-- Task item --
Every line with "label" in it should be copied from the data.

-- Information shown --
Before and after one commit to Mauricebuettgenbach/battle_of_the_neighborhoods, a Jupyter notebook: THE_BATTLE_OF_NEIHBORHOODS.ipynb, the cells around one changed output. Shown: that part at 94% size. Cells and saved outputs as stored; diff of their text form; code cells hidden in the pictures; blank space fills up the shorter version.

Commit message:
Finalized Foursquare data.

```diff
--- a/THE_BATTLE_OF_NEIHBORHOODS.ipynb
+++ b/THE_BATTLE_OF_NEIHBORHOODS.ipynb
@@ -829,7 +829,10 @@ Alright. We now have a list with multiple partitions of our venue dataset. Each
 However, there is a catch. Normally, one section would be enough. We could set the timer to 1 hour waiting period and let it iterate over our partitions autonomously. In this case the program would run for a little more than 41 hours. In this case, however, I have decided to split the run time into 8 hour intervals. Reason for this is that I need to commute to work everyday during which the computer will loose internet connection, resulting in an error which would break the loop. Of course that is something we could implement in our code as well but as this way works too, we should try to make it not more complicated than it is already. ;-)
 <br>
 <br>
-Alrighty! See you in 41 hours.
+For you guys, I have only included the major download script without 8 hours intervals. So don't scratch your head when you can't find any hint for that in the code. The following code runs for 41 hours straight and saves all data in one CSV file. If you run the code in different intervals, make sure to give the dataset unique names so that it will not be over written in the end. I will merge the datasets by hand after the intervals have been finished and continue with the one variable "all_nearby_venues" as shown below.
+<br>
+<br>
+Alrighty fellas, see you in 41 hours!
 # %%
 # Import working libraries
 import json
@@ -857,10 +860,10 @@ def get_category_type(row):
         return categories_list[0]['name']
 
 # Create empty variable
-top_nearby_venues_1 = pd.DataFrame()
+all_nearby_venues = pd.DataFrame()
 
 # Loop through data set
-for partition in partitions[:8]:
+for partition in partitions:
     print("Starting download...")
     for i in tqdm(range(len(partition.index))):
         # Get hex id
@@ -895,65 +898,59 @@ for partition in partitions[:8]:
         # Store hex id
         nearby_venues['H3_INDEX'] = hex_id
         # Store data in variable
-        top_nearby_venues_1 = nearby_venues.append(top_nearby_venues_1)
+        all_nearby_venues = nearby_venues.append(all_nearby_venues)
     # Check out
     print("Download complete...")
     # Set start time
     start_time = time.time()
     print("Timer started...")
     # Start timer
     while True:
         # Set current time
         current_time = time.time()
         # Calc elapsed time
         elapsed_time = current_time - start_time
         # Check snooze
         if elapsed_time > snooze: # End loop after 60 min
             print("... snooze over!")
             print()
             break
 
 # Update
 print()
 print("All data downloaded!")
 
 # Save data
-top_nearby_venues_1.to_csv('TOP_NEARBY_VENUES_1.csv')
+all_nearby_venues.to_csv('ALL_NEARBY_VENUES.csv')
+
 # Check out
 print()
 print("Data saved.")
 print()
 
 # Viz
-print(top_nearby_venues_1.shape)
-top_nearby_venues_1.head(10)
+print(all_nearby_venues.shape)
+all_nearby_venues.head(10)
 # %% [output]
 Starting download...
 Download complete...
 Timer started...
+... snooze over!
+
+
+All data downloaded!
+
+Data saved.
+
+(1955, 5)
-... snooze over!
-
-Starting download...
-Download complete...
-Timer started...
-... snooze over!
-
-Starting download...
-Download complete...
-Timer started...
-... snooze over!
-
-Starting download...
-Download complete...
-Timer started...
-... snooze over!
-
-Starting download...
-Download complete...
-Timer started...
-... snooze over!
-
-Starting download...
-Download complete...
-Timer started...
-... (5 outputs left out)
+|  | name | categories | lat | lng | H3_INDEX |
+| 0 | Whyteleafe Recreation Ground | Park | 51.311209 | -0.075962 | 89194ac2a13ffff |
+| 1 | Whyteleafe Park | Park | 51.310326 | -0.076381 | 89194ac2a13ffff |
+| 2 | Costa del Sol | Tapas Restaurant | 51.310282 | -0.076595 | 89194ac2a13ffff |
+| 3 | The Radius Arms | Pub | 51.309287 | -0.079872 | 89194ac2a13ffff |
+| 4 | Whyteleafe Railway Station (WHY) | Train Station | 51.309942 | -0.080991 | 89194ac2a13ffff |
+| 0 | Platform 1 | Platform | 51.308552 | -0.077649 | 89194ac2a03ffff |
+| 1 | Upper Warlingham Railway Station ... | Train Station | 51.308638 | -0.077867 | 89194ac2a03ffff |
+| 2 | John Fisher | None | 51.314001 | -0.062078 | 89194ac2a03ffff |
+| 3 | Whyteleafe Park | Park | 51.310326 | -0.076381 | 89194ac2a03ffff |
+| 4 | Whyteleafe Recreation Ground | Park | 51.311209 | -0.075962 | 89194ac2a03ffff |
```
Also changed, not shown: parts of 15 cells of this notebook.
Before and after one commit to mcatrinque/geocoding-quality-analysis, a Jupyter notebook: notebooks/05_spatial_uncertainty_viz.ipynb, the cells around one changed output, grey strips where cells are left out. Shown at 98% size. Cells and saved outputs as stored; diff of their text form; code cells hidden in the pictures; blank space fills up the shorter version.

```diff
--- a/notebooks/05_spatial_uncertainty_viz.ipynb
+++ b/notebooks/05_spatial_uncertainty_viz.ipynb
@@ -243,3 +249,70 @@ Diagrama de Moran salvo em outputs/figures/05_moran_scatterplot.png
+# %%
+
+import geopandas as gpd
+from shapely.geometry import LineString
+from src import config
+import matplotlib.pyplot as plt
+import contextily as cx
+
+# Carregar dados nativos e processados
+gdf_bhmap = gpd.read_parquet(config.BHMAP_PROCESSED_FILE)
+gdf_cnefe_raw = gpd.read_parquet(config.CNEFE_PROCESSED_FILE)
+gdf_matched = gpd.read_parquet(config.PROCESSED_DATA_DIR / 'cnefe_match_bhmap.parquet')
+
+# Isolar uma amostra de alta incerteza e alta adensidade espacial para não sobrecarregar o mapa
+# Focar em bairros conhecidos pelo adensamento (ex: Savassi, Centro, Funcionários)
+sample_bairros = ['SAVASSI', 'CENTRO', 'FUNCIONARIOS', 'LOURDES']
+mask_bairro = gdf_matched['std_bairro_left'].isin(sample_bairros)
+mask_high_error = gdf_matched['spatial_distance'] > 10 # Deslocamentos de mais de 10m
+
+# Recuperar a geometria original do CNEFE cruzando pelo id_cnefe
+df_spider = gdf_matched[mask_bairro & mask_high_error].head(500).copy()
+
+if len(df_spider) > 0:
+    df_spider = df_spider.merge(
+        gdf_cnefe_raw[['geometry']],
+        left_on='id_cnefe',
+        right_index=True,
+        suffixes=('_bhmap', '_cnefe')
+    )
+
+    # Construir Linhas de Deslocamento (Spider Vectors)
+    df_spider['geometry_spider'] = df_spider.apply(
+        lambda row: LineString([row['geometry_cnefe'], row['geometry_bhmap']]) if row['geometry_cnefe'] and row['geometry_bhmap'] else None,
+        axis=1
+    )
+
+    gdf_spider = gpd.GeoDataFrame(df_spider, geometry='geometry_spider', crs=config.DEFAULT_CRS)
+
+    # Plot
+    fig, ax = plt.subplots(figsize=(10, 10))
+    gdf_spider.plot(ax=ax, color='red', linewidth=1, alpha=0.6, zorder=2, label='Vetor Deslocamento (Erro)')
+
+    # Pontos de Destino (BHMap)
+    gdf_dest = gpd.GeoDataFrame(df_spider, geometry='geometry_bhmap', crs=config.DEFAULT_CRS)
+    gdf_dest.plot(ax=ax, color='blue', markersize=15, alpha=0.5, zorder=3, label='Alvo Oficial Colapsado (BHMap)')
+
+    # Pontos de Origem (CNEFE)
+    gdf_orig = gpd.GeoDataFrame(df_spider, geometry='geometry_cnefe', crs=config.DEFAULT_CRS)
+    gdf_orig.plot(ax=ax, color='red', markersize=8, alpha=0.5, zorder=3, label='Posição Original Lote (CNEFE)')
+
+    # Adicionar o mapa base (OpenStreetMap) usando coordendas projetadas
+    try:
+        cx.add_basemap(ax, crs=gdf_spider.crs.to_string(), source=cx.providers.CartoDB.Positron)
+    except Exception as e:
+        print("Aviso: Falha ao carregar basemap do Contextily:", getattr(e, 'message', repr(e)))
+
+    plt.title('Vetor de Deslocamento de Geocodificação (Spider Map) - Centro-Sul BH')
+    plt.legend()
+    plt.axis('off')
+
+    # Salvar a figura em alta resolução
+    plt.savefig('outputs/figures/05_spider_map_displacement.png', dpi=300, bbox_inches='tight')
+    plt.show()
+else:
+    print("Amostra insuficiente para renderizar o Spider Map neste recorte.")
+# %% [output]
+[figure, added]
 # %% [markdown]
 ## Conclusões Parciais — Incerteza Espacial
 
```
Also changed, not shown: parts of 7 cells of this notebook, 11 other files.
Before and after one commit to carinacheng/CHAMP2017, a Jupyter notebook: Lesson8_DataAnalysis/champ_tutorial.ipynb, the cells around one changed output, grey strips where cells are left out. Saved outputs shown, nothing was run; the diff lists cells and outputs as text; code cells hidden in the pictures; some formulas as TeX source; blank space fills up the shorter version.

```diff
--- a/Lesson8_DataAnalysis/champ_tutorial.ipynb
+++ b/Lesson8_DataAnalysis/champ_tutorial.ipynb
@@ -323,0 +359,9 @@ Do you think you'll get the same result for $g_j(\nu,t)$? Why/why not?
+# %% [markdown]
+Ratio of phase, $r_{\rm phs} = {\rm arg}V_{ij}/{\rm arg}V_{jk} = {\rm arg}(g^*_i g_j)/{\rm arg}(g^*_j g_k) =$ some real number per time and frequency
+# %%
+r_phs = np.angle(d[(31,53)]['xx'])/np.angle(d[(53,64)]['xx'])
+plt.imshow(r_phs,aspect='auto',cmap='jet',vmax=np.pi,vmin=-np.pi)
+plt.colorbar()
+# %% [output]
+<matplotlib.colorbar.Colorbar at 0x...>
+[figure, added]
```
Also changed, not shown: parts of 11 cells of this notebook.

-- Task output --
+    gdf_spider.plot(ax=ax, color='red', linewidth=1, alpha=0.6, zorder=2, label='Vetor Deslocamento (Erro)')
+    gdf_dest.plot(ax=ax, color='blue', markersize=15, alpha=0.5, zorder=3, label='Alvo Oficial Colapsado (BHMap)')
+    gdf_orig.plot(ax=ax, color='red', markersize=8, alpha=0.5, zorder=3, label='Posição Original Lote (CNEFE)')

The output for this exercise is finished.